A large number of museums have put virtual tours up online, if they didn't already have one. (Here is an article with links to a few, but feel free to search for others.) Go 'wander' around a museum and find a piece you haven't seen before that catches your eye, and imagine a character who has come to life from that piece suddenly finding themselves outside that museum. Write their story!

Slight variation on the prompt now that I'm reading it again.
Stag Rhyton

The Stag Rhyton

Just one more task, and Merida would be designated the rightful heir of the kingdom. She had fought hard for this, and while she wouldn't have a crown until her parents died (may their lives extend forever), it was worth the trials to know that she had earned her place in the royal line.

First task had been one of the mind. She had entered the sacred labyrinth under the palace and solved its challenges. Merely coming out of it was proof that she had mastered it, and thus had the mind to rule the kingdom.

The second task had been one of the body. This had been a test of endurance as she had deprived herself of food and sleep for four days. Many in the royal line had given in before the 4 days were up, thus proving themselves unwilling to sacrifice for the country and endure anything that might come. Merida had refused to give in, even when her body was weak and hallucinations haunted her.

The final task was one of symbolism, and it would be the easiest. All she had to do was drink wine from the stag rhyton. The stag was the animal that protected the kingdom, and drinking from the rhyton was seen as getting its blessing.

She walked down the long banquet hall to the head of the table where her father sat. Before him was the rhyton on a stand designed to hold it. At the base of the rhyton, a stag was formed of silver. Instead of the wine pouring from its mouth, as many rhytons were formed solely of the head, this rhyton had the front half of the stag's body as if it was running, and a spout sat between the stag's legs.

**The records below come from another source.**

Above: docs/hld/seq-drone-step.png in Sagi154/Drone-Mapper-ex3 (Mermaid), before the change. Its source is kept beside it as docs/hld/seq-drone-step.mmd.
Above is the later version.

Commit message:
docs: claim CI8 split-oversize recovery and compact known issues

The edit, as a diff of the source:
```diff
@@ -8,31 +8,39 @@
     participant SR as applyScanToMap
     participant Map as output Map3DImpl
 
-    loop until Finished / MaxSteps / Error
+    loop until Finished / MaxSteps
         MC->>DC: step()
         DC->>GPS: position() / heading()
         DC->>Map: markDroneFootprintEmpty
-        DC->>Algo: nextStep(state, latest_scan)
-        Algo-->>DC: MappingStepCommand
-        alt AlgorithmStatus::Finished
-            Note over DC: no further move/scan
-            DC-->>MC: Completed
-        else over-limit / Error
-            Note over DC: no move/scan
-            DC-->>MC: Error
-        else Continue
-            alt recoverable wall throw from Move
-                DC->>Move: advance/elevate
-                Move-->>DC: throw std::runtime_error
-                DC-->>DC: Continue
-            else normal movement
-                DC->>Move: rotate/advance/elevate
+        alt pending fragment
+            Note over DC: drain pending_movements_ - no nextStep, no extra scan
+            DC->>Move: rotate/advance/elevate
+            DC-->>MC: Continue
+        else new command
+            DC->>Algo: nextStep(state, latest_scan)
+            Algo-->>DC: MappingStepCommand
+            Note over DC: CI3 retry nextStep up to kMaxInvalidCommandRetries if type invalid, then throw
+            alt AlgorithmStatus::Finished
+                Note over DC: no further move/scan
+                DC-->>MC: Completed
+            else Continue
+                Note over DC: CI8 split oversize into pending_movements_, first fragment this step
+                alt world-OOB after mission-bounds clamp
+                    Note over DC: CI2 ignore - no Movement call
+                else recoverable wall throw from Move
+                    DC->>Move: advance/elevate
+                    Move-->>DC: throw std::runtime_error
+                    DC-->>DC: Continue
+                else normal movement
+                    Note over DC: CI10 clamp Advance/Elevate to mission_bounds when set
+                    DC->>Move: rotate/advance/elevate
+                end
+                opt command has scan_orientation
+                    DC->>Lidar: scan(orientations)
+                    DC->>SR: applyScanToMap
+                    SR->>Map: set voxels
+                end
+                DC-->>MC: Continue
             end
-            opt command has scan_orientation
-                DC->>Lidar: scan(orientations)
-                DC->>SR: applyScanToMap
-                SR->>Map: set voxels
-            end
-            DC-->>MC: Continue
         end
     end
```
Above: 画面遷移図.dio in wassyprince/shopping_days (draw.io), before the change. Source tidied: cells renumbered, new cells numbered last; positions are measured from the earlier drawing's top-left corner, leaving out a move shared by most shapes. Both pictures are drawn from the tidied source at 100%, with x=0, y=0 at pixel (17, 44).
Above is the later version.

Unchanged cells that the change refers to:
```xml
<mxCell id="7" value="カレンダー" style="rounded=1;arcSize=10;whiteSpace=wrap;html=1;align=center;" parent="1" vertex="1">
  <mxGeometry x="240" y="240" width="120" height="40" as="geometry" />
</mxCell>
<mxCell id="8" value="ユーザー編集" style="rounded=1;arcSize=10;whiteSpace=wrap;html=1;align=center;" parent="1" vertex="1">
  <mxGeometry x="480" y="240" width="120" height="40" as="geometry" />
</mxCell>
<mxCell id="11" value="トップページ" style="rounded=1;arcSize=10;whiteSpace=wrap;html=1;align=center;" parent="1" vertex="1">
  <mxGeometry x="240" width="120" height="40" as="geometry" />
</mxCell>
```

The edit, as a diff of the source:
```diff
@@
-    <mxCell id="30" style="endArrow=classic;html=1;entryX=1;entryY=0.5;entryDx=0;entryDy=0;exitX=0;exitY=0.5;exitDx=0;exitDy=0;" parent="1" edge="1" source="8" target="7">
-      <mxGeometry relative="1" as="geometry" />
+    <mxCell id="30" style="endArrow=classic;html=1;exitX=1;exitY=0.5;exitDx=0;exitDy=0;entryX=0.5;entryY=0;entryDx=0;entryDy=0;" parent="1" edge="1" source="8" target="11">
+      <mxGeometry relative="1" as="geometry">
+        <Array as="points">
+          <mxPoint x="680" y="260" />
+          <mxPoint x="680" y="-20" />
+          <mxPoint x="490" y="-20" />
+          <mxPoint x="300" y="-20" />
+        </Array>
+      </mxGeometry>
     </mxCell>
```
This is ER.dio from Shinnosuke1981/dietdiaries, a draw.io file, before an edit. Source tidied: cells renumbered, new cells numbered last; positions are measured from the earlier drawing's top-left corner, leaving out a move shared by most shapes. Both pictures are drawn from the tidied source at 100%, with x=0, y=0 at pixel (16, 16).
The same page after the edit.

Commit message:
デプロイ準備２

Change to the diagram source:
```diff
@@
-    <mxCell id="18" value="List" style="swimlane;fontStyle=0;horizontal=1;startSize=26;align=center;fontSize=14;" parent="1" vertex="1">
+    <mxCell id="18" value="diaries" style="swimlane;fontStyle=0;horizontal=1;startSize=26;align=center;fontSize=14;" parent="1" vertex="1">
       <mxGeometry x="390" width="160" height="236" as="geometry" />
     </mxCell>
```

Merida remembered her younger brother making a crude comment about what it would look like if the stag's back half had been sculpted instead of the front half, and she colored at the thought. How inappropriate for the moment.

Below was a crystal goblet, the same one her father had drunk from at the age of seventeen after facing the same two trials she had just faced. Her father had the server bring the wine. She poured it directly into the rhyton, and Merida waited for the wine to flow into the goblet.

It didn't.

Her cheeks were burning up now, but she tried not to show any other sign of distress, even as she heard the murmurs down the line of those witnessing the event. It seemed as if the stag was denying her worthiness to rule. The entire trial was based on symbolism, and the symbolism seemed clear.

Suddenly, her brother burst into snickers. The queen gave him a suspicious look, then whispered in her husband's ear. He nodded and stood to look into the rhyton. "It appears the rhyton is dirty. It will be but a moment until we can do the ritual properly. Know that those responsible will not go unpunished." This quieted her brother.

Merida didn't want to know what her brother had used to stop up the rhyton. Soon it was cleaned and presented before the king again. This time the wine flowed from the stag like it was supposed to.

When the goblet was full, Merida took it in her hand and steeled herself to drink. What would it taste like, the acceptance of her heritage. The essence of her kingdom. She took a sip.

It tasted like wine.